Task goal
For the copy, please give all of the data again exactly and leave the pictures out.

= Beginning of Section =

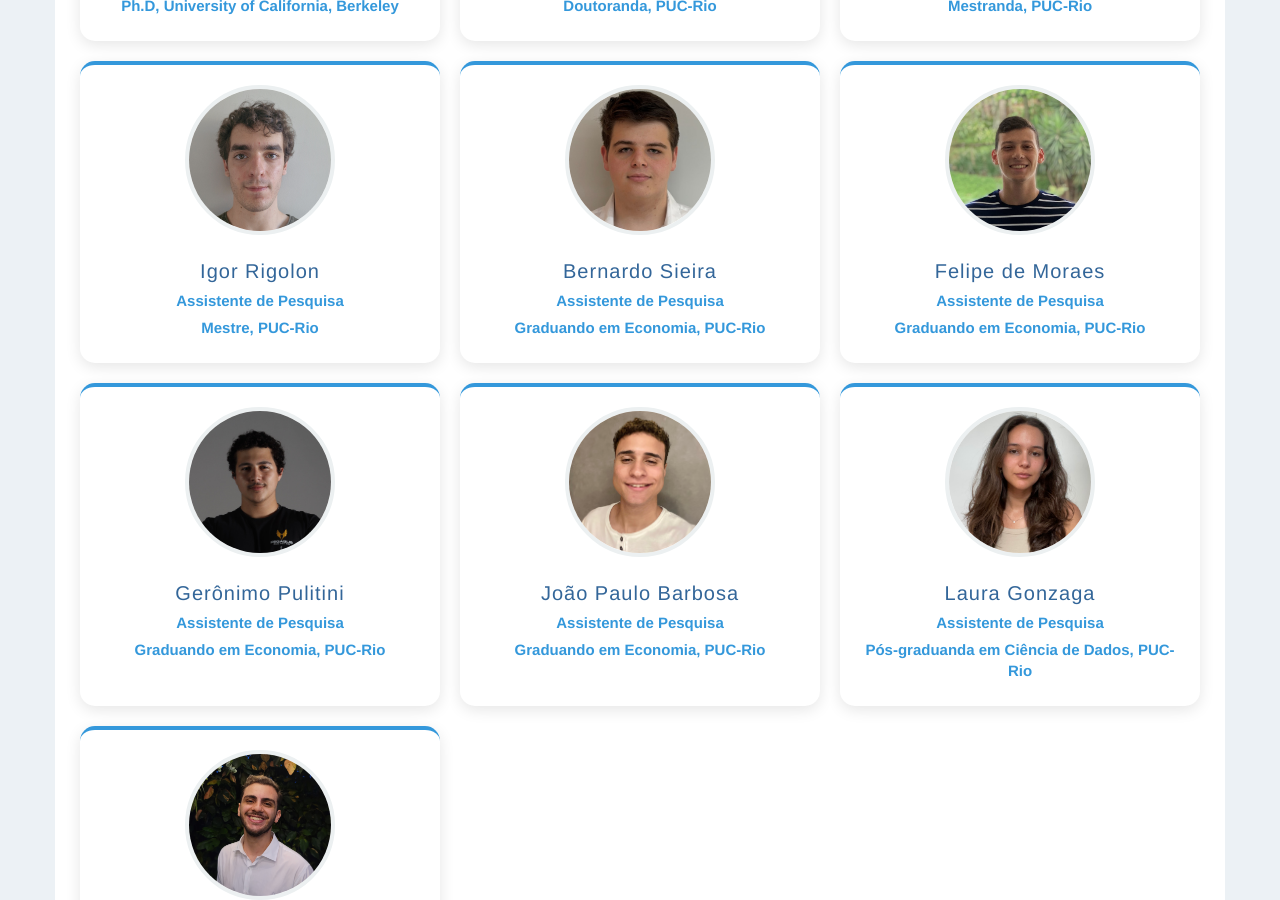
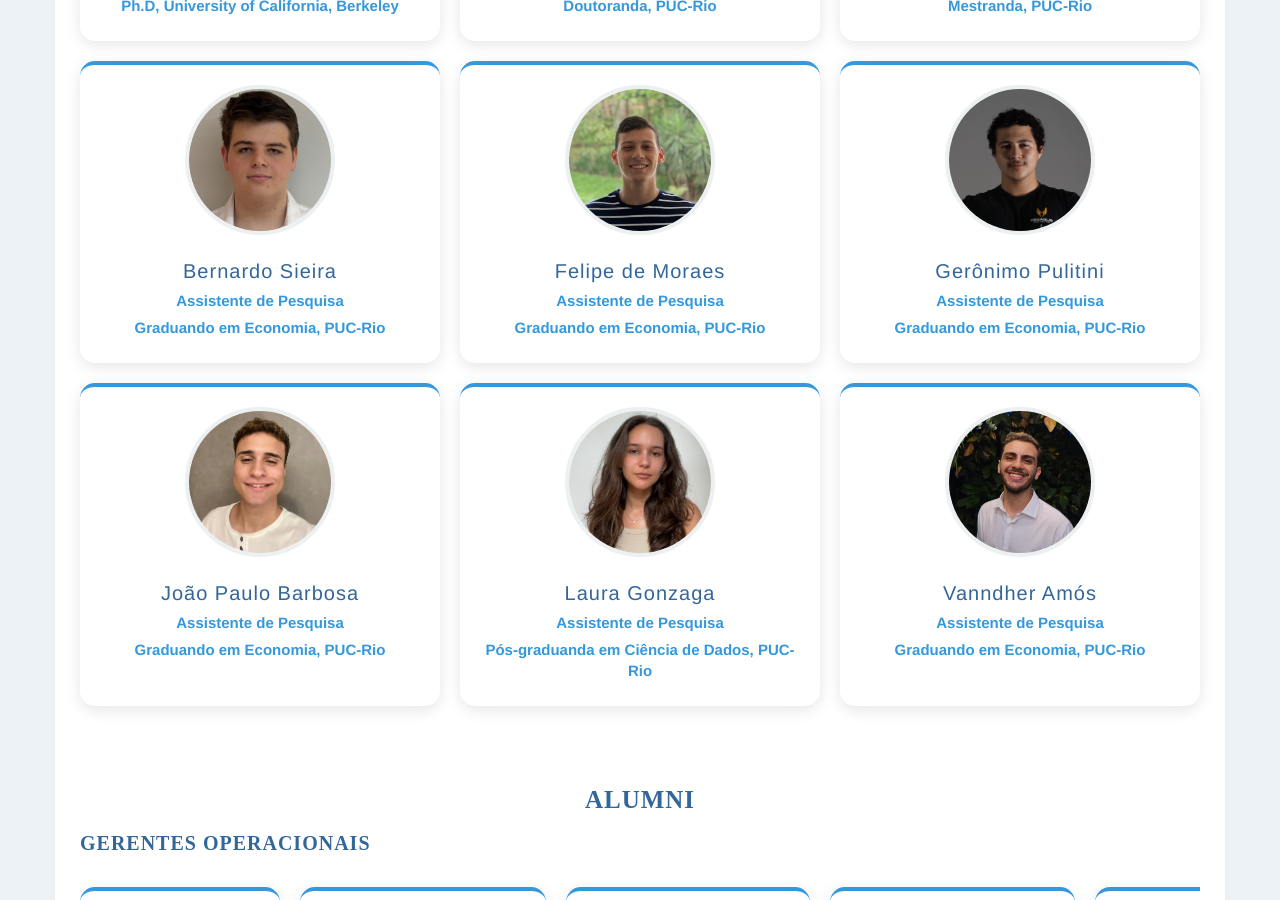
Before and after one commit to datazoompuc/datazoompuc.github.io, a Jekyll site: the page built from pt/equipe.md, in a window 1280 px wide and 900 px high, scrolled down 523 px. Built offline with Jekyll 4.4.1, drawn with Linux system fonts in a browser that asks for light colours; nearby versions of some CDN libraries; some web fonts are replaced.

Commit message:
Adicionei o Igor Rigolon no Alumni

```diff
--- a/_data/equipe.yml
+++ b/_data/equipe.yml
@@ -19,13 +19,6 @@
     inicio: "2022"
     photo: "/assets/img/team/laura_regadas.jpg"
     site: "https://br.linkedin.com/in/laura-t-regadas"
-
-  - nome: "Igor Rigolon"
-    cargo: "Assistente de Pesquisa"
-    formacao: "Mestre, PUC-Rio"
-    inicio: "2021"
-    photo: "/assets/img/team/igor.jpg"
-    site: "https://github.com/IgorRigolon"
 
   - nome: "Bernardo Sieira"
     cargo: "Assistente de Pesquisa"
```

= End of Section =

Response to the task
Before and after one commit to datazoompuc/datazoompuc.github.io, a Jekyll site: the page built from pt/equipe.md, in a window 1280 px wide and 900 px high, scrolled down 523 px. Built offline with Jekyll 4.4.1, drawn with Linux system fonts in a browser that asks for light colours; nearby versions of some CDN libraries; some web fonts are replaced.

Commit message:
Adicionei o Igor Rigolon no Alumni

```diff
--- a/_data/equipe.yml
+++ b/_data/equipe.yml
@@ -19,13 +19,6 @@
     inicio: "2022"
     photo: "/assets/img/team/laura_regadas.jpg"
     site: "https://br.linkedin.com/in/laura-t-regadas"
-
-  - nome: "Igor Rigolon"
-    cargo: "Assistente de Pesquisa"
-    formacao: "Mestre, PUC-Rio"
-    inicio: "2021"
-    photo: "/assets/img/team/igor.jpg"
-    site: "https://github.com/IgorRigolon"
 
   - nome: "Bernardo Sieira"
     cargo: "Assistente de Pesquisa"
```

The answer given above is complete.